How the U.S. Entertainment Industry Helped Create Elliot Rodger

Dr. Katharine E. Heintz | Posted 08.10.2014 | Entertainment
Dr. Katharine E. Heintz

As far as we know, Rodger was not "obsessed with" or "addicted to" a particular media product. He didn't need to be; just being a "normal" kid exposed him to repeated stories about violence, aggression, and dominance. It is not surprising that his reaction to personal frustrations was to act aggressively; he'd seen it done so many times.

What the Rise in On-Screen Violence Means for Our Kids

Wendy Sue Swanson, MD, MBE, FAAP | Posted 01.23.2014 | Parents
Wendy Sue Swanson, MD, MBE, FAAP

PG-13 movies now have more gun violence than R-rated ones.
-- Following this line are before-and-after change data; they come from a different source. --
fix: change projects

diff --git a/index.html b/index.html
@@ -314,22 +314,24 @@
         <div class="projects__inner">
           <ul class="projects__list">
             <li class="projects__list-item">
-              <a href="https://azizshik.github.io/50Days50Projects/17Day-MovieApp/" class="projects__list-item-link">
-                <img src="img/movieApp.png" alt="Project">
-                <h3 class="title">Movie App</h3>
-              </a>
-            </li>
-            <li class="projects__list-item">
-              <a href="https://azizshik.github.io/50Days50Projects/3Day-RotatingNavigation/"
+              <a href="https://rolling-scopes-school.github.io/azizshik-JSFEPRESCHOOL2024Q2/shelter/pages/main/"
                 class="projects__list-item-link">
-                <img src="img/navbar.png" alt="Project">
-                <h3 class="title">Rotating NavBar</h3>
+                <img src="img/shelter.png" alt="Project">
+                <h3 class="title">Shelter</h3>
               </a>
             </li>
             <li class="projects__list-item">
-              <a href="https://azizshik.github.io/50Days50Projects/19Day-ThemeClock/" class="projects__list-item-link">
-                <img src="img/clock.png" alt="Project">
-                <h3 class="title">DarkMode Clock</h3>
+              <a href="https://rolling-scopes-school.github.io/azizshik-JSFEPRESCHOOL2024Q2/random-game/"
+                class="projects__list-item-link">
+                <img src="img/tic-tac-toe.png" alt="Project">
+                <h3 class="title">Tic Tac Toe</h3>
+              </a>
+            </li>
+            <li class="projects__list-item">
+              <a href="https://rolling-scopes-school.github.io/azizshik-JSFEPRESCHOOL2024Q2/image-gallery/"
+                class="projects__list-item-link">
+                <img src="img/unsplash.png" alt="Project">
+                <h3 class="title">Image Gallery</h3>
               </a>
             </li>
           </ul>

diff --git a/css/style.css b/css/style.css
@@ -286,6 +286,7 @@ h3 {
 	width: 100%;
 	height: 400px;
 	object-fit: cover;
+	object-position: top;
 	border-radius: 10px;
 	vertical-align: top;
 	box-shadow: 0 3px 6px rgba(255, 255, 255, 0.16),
Proof again I suppose that violence sells, especially to teens.

Why I Support Government Policies and Regulations that Protect Children from Violent Entertainment

Diane Levin | Posted 10.22.2013 | Impact
Diane Levin

The passage of the recent proposal to ban children under age 18 from attending live cage fighting and mixed martial arts events in Boston would contribute to the wellbeing of children, Boston and beyond.